(Stored entries)

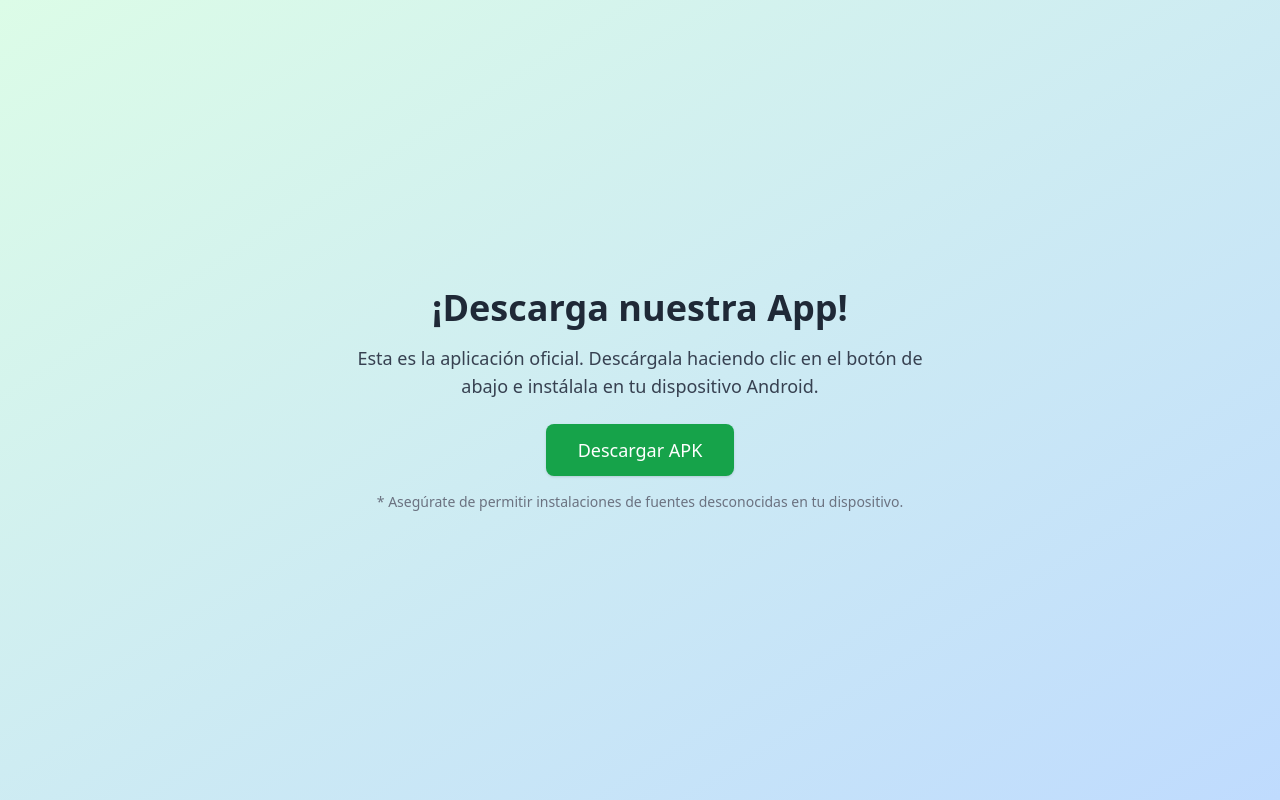
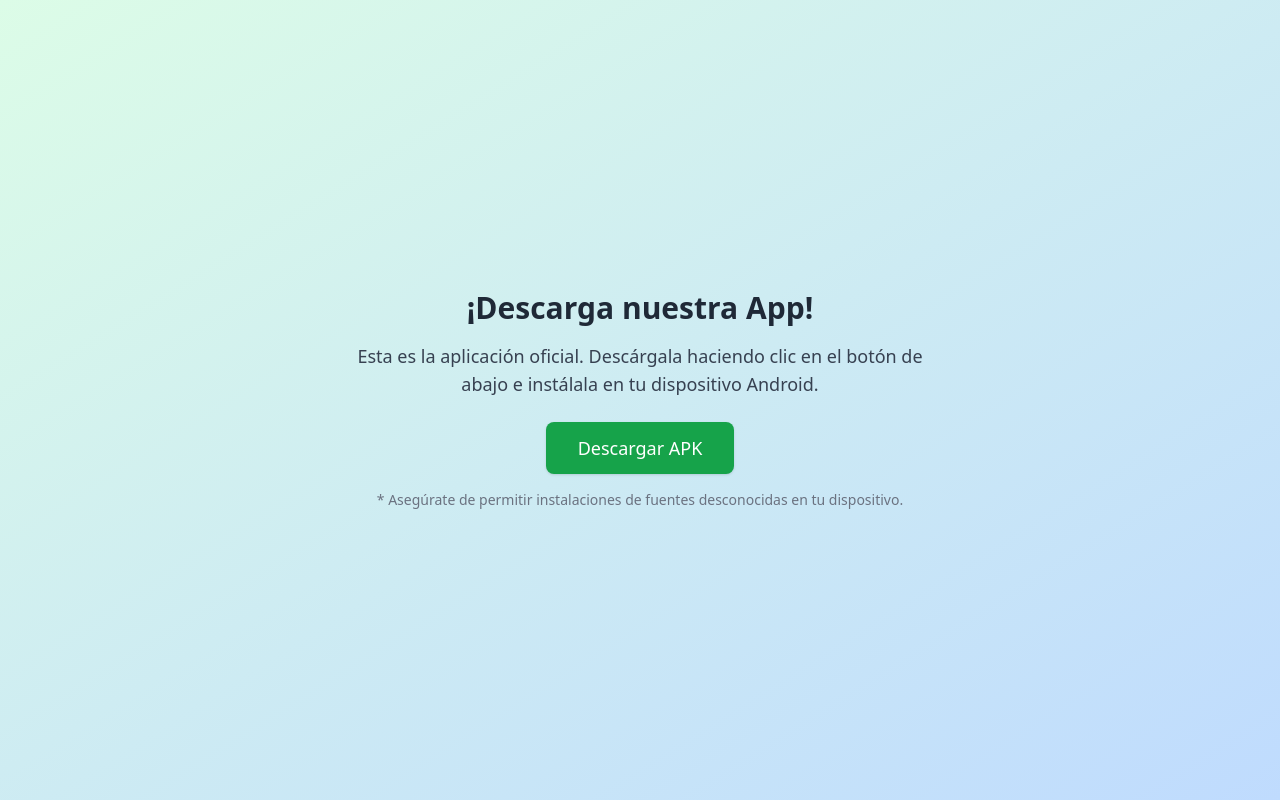
Before and after one commit to dizamfi/downloadAPK, a React (Vite) app: page / in a window 1280 px wide. Built offline with nearby package versions, Linux system fonts and the light colour scheme.

Commit message:
Update App.jsx

```diff
--- a/src/App.jsx
+++ b/src/App.jsx
@@ -100,7 +100,7 @@
 
   return (
     <div className="flex flex-col items-center justify-center min-h-screen bg-gradient-to-br from-green-100 to-blue-200 p-8">
-      <h1 className="text-4xl font-bold mb-4 text-gray-800">¡Descarga nuestra App!</h1>
+      <h1 className="text-3xl font-bold mb-4 text-gray-800">¡Descarga nuestra App!</h1>
       <p className="text-lg text-gray-700 mb-6 text-center max-w-xl">
         Esta es la aplicación oficial. Descárgala haciendo clic en el botón de abajo e instálala en tu dispositivo Android.
       </p>
```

EXERCISE DESCRIPTION: Strip out the images, then output the records above word for word.

RESPONSE TO THE EXERCISE:
Before and after one commit to dizamfi/downloadAPK, a React (Vite) app: page / in a window 1280 px wide. Built offline with nearby package versions, Linux system fonts and the light colour scheme.

Commit message:
Update App.jsx

```diff
--- a/src/App.jsx
+++ b/src/App.jsx
@@ -100,7 +100,7 @@
 
   return (
     <div className="flex flex-col items-center justify-center min-h-screen bg-gradient-to-br from-green-100 to-blue-200 p-8">
-      <h1 className="text-4xl font-bold mb-4 text-gray-800">¡Descarga nuestra App!</h1>
+      <h1 className="text-3xl font-bold mb-4 text-gray-800">¡Descarga nuestra App!</h1>
       <p className="text-lg text-gray-700 mb-6 text-center max-w-xl">
         Esta es la aplicación oficial. Descárgala haciendo clic en el botón de abajo e instálala en tu dispositivo Android.
       </p>
```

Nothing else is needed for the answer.